The U.S. Food and Drug Administration (FDA) regulates medical devices in the U.S. Their rules and regulations are put in place to guide medical device product development engineers and designers in developing and manufacturing medical devices. The agency determines how to classify medical devices and which requirements are necessary before products go to market. Specifically, FDA Design Controls are to be followed during the product development process.
Some medical device product development engineers, designers, and manufacturers struggle to understand FDA Design Controls, their purpose, and their intent. Let’s take a closer look at the FDA’s design control guidance for medical device manufacturers and how it relates to your processes and procedures.
What are FDA Design Controls for Medical Device Manufacturers?
Medical devices are intended to improve users’ lives in one way or another. The FDA is one regulatory body that wants to ensure your device is safe before you put it on the market. At their heart, that’s what the FDA Design Controls are meant to do: prove that you have, indeed, designed a safe product that meets users’ needs and requirements. The FDA Design Controls also require medical device manufacturers to keep documents and records throughout the product development process as evidence that your design is safe.
FDA Design Control best practices include constructing a traceable design history that demonstrates the relationship between user needs, design control, the design and development plan, design input, design output, design review, design verification, design validation, design transfer, and design changes. This Design History File tends to become more complicated as the product development process progresses. Keeping your Design History File updated and maintained becomes a crucial part of complying with FDA Design Controls.
The FDA classifies medical devices according to the risks associated with each. Devices fall into one of three categories: Class I, Class II, and Class III. Class I devices are low risk and are subject to the least regulatory controls. Class II devices are higher risk and require stronger regulatory controls for reasonable assurance of the device’s safety and effectiveness. Class III devices are the highest risk devices and are subject to the highest level of regulatory control. All Class III devices must be FDA-approved before they can go to market. FDA Design Controls for medical device manufacturers apply to all Class II and Class III devices and the following Class I devices:
- Devices automated with computer software
- Tracheobronchial suction catheters
- Surgeon’s gloves
- Protective restraints
- Manual radionuclide applicator system
- Radionuclide teletherapy source
FDA Design Controls within Quality Systems
Medical device manufacturers must establish quality systems that describe how they address medical device regulations including FDA Design Controls. Any medical device manufacturer planning to go to market in the United States must adhere to these regulations. Although other countries have their own sets of regulations and stipulate that medical device manufacturers must be certified to ISO 13485, the Food and Drug Administration’s FDA 21 CFR Part 820, which defines the FDA Design Controls, is very similar; as a result, the majority of medical device manufacturers can establish one quality system that encompasses ISO 13485 and FDA Design Controls so they can go to market internationally.
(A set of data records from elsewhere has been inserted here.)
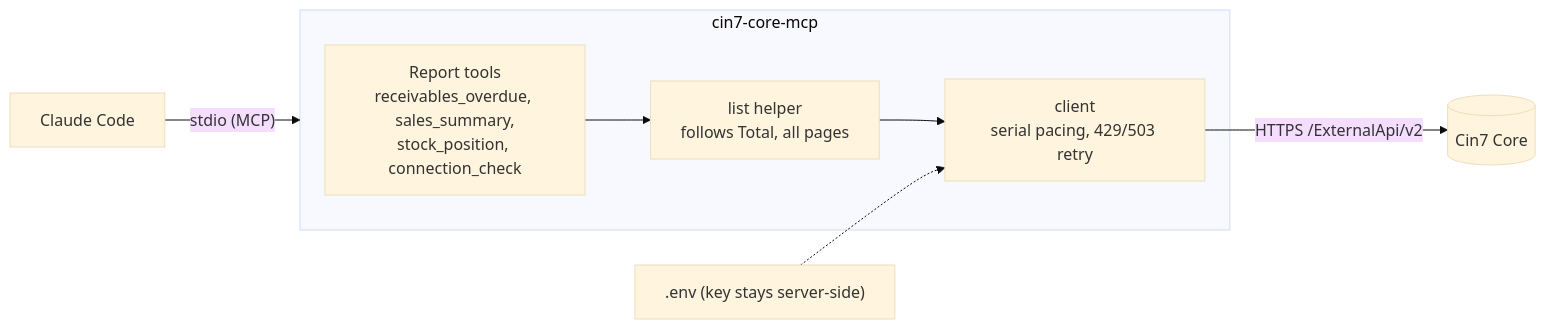
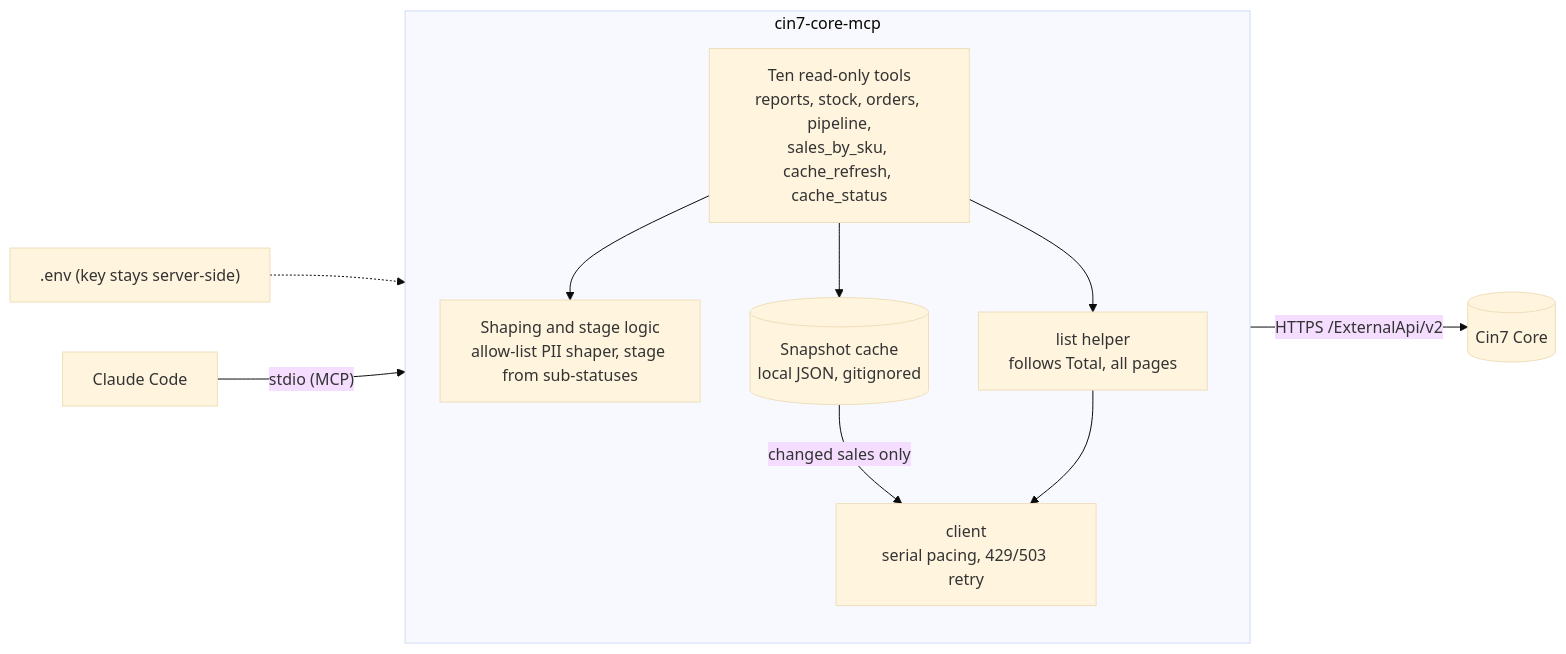
The diagram in README.md (LiamB299/mcp7), drawn with Mermaid (base theme) before and after one commit. The commit also changed other lines of this file and 9 other files, not shown here.

````diff
--- a/README.md
+++ b/README.md
@@ -20,12 +20,18 @@
 ```mermaid
 flowchart LR
     CC["Claude Code"] -->|"stdio (MCP)"| S
     subgraph S["cin7-core-mcp"]
-        T["Report tools<br/>receivables_overdue, sales_summary,<br/>stock_position, connection_check"]
+        direction TB
+        T["Ten read-only tools<br/>reports, stock, orders, pipeline,<br/>sales_by_sku, cache_refresh, cache_status"]
+        Q["Shaping and stage logic<br/>allow-list PII shaper, stage from sub-statuses"]
+        CA[("Snapshot cache<br/>local JSON, gitignored")]
         H["list helper<br/>follows Total, all pages"]
         C["client<br/>serial pacing, 429/503 retry"]
+        T --> Q
+        T --> CA
+        CA -->|"changed sales only"| C
         T --> H --> C
     end
     C -->|"HTTPS /ExternalApi/v2"| E[("Cin7 Core")]
     ENV[".env (key stays server-side)"] -.-> C
 ```
````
Keep in mind that FDA Design Controls apply to manufacturers even in the pre-market stage, so the initial four parts of a quality system – FDA Design Controls, risk management, document control and records management, and supplier management – must be in place during the medical device product development stage.
FDA Design Controls and Reducing Cost
During the initial stages of medical device design, verification is part of quality assurance. As the design progresses, verification becomes more comprehensive. By following FDA Design Controls, designers, engineers, and manufacturers understand what is working and what is not working with the device. Logging the design changes enables medical device designers to make corrections as needed and to know at which step things go wrong with the device. Fixing device challenges in the initial stages of the design process is much more cost-effective than getting to market and realizing that there is a problem with the design and facing a recall that leads to public mistrust and backlash.
But, design verification and adhering to the FDA Design Controls themselves can become costly for medical device designers and manufacturers. It costs time and money when the design process continually starts and stops. One way to save money is to automate the design process. Process automation and integrated
tools for the medical device design process can get companies through the process while meeting FDA regulations. Effectively utilizing a process automation and integrated tool suite can result in getting devices to market more quickly and reduce costs by streamlining the design process.
FDA Design Controls for Medical Device manufacturers are an integrated set of management practices applied to control design activities, assess quality, and correct errors throughout medical device product development. Users benefit from safe, effective medical devices, and manufacturers benefit from returns on investment when everyone involved in the process adheres to FDA design controls for medical devices.